Problem to work on
Read the records and gather each line that includes "Siegeleinträge".

Change detection outputs

>>>

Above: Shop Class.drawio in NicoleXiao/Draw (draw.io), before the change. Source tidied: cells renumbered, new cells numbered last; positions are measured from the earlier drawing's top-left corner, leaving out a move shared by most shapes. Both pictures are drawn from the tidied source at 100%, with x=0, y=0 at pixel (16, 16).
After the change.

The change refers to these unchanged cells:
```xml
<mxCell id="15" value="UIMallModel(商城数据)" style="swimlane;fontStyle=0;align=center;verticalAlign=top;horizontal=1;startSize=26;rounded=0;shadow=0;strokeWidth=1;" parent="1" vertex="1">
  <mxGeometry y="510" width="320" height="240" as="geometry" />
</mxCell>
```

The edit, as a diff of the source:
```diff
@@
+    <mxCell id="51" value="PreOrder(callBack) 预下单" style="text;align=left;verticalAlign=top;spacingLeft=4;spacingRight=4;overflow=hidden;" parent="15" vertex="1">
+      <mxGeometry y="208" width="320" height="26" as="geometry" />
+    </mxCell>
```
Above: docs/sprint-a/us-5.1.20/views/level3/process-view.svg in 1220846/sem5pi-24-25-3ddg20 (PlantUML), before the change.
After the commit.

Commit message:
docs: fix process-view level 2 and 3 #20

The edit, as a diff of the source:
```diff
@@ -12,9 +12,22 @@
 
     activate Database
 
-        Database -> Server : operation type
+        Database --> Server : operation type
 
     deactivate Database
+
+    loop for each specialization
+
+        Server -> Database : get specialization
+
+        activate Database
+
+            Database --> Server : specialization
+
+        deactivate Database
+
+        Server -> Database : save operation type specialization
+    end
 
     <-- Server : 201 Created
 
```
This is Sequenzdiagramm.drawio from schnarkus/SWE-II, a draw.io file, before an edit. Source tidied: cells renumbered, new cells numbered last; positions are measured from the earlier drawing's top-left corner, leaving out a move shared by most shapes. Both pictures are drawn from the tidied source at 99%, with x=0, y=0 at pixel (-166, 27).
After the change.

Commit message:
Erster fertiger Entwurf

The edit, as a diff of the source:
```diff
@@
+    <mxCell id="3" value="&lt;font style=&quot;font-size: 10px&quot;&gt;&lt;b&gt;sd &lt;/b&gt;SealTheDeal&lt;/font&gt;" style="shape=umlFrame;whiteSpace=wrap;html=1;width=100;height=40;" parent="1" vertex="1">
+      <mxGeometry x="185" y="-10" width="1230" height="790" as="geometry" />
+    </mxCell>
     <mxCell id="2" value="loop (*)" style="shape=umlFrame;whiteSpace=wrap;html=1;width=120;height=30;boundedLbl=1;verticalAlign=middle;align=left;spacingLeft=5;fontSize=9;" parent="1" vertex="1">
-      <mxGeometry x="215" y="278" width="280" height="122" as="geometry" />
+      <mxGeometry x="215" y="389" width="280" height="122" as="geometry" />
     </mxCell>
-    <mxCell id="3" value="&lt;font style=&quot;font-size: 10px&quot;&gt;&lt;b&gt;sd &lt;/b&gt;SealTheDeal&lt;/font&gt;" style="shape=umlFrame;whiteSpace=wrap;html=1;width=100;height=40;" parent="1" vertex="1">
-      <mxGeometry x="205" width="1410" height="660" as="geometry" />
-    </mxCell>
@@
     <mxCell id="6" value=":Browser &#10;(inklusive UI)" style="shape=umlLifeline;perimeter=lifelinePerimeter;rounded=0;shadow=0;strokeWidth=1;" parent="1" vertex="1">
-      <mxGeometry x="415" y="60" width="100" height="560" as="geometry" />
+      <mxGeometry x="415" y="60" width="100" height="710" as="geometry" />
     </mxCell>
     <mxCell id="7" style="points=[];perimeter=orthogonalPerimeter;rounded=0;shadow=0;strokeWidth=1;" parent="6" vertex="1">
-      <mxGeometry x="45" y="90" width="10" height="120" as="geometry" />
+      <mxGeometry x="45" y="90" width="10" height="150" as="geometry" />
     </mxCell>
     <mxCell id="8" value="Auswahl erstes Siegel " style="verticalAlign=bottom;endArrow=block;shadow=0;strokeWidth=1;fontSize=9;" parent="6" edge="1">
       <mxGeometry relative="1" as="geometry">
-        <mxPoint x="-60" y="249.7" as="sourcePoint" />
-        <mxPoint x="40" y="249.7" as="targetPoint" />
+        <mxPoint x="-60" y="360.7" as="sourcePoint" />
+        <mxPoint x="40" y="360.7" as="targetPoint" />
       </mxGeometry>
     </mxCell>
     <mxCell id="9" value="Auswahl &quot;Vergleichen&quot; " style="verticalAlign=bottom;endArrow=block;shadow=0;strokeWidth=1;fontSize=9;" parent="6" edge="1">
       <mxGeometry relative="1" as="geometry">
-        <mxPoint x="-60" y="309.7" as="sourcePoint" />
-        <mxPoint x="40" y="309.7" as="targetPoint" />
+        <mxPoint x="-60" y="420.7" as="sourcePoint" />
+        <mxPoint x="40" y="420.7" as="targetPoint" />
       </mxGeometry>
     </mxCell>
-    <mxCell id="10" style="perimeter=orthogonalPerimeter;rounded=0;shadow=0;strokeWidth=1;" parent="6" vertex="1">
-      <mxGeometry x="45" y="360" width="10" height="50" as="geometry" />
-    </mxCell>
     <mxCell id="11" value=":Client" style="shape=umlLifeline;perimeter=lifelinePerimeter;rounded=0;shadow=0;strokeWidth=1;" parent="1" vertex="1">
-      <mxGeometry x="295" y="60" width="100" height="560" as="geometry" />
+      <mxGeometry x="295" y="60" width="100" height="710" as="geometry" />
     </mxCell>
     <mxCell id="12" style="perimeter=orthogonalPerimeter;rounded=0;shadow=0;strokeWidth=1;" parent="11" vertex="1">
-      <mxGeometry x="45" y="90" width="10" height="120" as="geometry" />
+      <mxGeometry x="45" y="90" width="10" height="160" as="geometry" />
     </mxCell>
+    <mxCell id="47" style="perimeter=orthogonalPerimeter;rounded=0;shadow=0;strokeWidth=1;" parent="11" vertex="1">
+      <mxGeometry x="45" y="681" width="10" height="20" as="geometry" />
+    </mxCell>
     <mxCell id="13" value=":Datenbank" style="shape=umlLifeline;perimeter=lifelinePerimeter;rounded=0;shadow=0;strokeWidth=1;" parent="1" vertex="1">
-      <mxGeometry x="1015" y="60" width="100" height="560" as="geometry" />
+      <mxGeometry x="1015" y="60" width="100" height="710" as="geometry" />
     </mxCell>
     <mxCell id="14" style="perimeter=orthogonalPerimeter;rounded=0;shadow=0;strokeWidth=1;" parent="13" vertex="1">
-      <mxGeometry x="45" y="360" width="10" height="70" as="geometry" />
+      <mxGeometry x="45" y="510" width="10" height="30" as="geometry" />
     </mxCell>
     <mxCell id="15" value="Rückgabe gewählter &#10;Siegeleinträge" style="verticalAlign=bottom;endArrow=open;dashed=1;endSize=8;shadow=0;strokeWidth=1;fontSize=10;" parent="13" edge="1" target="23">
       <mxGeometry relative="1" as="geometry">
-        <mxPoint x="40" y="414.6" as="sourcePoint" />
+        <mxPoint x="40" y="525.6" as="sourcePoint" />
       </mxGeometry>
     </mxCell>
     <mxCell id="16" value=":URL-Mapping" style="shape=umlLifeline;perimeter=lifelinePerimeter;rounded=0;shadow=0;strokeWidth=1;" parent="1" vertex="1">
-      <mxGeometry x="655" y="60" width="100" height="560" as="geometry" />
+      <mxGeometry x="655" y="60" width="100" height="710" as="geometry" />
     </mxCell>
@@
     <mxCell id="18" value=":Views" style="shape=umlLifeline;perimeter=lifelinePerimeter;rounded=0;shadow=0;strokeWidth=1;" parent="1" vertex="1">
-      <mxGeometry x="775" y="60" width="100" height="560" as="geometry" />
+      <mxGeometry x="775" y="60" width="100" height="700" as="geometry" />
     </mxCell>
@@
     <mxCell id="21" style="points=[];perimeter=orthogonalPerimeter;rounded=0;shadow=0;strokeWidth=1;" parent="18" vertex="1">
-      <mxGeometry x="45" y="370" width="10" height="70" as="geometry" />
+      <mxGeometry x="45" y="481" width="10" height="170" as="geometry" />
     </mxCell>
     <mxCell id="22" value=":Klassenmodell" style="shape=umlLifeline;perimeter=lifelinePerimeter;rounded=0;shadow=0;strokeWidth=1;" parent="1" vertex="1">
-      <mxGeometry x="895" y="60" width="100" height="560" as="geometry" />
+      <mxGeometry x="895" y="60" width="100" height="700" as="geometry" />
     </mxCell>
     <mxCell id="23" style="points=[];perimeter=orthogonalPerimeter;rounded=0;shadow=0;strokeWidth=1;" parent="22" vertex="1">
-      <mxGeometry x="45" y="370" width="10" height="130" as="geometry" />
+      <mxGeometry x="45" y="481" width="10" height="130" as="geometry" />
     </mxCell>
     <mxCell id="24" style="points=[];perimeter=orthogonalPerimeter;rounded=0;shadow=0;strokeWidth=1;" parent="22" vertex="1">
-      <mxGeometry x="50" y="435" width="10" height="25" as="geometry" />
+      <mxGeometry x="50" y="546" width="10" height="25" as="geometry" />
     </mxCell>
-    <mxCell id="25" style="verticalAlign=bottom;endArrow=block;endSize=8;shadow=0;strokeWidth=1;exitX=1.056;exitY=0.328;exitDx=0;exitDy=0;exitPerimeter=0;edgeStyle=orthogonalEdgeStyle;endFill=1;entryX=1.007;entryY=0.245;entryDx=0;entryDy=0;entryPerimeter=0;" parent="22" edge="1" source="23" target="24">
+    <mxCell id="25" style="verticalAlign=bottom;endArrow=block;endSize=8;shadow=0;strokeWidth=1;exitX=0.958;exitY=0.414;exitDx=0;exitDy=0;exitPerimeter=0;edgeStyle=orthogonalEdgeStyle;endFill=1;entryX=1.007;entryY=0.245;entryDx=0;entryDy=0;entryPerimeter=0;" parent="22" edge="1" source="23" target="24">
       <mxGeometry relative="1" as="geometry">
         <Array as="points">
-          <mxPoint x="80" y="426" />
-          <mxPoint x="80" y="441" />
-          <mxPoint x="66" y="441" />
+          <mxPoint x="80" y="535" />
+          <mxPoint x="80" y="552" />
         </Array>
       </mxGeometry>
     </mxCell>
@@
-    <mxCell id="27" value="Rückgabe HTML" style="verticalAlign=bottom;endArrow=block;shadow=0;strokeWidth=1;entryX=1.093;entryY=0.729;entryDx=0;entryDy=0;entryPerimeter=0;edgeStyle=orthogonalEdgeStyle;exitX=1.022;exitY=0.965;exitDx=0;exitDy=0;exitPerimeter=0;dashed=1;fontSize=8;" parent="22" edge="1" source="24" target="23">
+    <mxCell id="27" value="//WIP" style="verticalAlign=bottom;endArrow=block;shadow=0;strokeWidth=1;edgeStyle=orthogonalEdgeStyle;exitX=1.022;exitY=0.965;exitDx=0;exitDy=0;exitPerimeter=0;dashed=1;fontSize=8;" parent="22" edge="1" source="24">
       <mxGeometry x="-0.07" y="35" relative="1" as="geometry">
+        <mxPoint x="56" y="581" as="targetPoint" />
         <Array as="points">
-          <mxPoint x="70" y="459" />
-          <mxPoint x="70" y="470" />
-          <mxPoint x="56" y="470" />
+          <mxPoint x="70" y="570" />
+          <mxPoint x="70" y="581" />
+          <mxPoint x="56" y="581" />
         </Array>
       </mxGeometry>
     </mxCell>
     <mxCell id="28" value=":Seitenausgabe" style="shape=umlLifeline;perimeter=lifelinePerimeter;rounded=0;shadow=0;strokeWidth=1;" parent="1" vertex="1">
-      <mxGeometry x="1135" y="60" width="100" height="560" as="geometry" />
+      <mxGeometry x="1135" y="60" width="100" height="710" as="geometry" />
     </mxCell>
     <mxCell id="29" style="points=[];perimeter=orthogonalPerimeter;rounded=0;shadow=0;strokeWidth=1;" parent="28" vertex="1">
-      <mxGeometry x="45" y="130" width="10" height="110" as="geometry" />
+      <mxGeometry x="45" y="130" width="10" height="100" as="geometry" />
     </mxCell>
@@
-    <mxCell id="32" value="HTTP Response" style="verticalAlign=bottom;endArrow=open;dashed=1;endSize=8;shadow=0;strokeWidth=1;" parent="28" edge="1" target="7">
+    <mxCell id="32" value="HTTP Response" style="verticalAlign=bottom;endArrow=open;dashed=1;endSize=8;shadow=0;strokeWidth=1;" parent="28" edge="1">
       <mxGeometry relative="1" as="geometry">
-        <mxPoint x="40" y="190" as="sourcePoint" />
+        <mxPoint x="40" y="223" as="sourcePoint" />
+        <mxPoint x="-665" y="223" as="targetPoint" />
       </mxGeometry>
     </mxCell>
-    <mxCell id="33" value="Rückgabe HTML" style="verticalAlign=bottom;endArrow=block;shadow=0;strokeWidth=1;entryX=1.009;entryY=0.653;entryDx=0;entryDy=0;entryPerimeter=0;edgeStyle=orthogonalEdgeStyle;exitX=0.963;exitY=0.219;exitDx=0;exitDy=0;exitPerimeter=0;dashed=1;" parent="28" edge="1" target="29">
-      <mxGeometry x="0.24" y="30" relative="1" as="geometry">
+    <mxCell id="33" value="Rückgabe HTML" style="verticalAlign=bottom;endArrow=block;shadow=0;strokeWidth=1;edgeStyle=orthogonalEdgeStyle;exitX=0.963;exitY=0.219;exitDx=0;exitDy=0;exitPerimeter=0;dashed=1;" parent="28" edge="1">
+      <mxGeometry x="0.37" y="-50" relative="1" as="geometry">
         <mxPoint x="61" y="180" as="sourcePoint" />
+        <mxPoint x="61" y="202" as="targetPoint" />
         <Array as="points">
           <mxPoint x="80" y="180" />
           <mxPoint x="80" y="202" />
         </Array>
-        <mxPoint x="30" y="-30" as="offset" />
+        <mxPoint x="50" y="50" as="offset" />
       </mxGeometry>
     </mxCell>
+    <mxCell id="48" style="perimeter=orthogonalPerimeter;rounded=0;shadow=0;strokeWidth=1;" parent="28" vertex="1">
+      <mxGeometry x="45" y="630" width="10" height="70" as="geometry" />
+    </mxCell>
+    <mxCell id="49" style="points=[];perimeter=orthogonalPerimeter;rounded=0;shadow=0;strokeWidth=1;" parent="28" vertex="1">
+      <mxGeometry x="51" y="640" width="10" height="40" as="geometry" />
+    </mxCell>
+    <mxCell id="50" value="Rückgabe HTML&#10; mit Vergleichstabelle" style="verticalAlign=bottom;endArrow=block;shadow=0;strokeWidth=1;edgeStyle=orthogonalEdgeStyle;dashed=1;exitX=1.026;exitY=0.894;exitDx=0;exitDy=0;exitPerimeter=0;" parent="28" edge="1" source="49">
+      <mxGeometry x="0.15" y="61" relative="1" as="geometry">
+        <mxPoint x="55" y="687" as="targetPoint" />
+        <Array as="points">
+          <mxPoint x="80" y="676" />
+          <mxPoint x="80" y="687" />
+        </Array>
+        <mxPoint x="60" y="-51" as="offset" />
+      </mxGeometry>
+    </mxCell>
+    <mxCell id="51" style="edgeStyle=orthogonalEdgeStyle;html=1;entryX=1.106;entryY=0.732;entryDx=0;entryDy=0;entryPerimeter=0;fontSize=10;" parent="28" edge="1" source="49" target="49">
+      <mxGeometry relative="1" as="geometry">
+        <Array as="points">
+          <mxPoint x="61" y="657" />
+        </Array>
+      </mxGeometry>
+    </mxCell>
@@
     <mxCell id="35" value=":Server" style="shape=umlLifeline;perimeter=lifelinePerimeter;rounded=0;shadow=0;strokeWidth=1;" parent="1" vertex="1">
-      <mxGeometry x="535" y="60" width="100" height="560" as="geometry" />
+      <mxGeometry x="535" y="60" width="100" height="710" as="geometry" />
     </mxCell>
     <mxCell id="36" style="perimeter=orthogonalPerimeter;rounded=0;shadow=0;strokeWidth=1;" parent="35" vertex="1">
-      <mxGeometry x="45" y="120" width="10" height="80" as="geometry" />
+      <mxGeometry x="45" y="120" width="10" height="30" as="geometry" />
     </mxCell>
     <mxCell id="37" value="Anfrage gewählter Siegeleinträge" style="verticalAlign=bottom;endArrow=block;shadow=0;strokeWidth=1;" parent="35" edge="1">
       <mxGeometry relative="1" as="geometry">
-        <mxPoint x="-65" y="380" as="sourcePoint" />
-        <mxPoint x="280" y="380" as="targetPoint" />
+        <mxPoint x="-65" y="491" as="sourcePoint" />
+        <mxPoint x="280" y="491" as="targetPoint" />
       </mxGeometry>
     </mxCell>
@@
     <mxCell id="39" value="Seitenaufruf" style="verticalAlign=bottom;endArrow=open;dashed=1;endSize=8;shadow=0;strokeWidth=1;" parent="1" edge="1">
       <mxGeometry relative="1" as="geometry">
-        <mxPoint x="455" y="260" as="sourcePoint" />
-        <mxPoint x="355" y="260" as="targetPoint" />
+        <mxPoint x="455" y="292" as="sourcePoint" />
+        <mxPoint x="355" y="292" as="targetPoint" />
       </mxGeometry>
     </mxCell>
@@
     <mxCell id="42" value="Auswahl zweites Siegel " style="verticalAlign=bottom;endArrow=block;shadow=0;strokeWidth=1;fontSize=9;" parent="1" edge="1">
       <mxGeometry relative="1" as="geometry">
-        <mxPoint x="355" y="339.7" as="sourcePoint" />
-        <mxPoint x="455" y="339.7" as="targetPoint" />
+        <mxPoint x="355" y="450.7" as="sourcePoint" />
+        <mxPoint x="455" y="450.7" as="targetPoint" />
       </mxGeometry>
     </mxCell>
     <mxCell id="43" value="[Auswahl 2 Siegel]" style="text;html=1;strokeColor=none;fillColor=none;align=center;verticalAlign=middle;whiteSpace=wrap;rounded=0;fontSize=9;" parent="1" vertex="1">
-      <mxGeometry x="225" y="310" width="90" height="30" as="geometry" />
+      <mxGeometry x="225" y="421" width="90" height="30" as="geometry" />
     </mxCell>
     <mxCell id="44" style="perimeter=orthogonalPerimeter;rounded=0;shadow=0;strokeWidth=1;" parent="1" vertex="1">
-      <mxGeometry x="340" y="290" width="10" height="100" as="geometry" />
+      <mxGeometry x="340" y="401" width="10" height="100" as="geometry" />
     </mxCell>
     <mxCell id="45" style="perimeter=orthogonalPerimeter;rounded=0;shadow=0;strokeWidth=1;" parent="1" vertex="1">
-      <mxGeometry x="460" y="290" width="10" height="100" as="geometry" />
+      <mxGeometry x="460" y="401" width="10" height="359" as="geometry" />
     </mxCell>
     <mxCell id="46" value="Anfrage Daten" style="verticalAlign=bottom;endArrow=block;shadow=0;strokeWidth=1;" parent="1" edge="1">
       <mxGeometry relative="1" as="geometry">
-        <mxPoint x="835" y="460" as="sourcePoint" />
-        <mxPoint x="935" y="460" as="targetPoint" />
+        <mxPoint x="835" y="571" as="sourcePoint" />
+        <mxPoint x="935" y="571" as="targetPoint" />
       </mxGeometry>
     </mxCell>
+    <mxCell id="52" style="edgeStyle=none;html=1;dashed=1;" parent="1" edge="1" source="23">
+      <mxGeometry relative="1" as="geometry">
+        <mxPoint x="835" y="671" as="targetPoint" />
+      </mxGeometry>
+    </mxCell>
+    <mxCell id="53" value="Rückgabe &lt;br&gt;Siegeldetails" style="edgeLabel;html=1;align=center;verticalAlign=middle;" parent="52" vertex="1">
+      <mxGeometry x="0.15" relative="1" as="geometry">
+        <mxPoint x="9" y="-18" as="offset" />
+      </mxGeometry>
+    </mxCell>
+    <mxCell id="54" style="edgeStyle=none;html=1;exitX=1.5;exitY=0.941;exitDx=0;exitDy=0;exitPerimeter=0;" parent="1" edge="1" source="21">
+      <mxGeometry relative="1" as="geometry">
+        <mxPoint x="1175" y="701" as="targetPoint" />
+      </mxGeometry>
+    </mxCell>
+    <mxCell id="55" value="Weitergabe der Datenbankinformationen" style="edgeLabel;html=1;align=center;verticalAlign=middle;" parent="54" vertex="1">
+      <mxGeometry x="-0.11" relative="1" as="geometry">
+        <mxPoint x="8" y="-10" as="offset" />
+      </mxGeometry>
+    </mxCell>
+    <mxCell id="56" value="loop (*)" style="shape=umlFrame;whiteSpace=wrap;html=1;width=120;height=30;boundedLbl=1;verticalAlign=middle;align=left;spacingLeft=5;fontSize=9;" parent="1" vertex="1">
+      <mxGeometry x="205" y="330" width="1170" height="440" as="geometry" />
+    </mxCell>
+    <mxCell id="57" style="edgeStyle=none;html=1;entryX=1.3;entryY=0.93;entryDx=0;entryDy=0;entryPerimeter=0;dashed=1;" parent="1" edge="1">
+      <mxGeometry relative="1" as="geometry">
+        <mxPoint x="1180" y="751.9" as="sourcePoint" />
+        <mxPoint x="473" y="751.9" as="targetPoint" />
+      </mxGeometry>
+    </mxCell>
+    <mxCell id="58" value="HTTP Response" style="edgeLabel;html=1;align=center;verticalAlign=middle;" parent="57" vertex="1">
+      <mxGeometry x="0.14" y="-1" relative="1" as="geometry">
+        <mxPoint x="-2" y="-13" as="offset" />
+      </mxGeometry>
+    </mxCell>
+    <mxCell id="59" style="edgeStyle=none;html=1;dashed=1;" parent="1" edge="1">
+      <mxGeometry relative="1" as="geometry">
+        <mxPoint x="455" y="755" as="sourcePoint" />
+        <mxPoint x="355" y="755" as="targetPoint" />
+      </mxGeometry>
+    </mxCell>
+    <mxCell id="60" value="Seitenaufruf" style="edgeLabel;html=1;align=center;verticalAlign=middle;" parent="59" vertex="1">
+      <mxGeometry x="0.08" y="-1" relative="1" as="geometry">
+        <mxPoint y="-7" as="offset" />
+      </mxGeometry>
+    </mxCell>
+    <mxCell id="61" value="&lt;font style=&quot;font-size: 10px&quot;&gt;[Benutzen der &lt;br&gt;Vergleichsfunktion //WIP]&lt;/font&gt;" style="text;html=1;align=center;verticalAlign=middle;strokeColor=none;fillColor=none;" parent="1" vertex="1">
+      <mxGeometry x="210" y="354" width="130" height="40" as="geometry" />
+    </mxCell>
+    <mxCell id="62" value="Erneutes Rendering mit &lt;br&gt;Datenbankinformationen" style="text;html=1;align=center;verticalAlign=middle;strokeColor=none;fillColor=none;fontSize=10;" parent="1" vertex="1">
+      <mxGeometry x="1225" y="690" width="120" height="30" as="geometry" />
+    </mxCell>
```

<<<

Exercise result
     <mxCell id="15" value="Rückgabe gewählter &#10;Siegeleinträge" style="verticalAlign=bottom;endArrow=open;dashed=1;endSize=8;shadow=0;strokeWidth=1;fontSize=10;" parent="13" edge="1" target="23">
     <mxCell id="37" value="Anfrage gewählter Siegeleinträge" style="verticalAlign=bottom;endArrow=block;shadow=0;strokeWidth=1;" parent="35" edge="1">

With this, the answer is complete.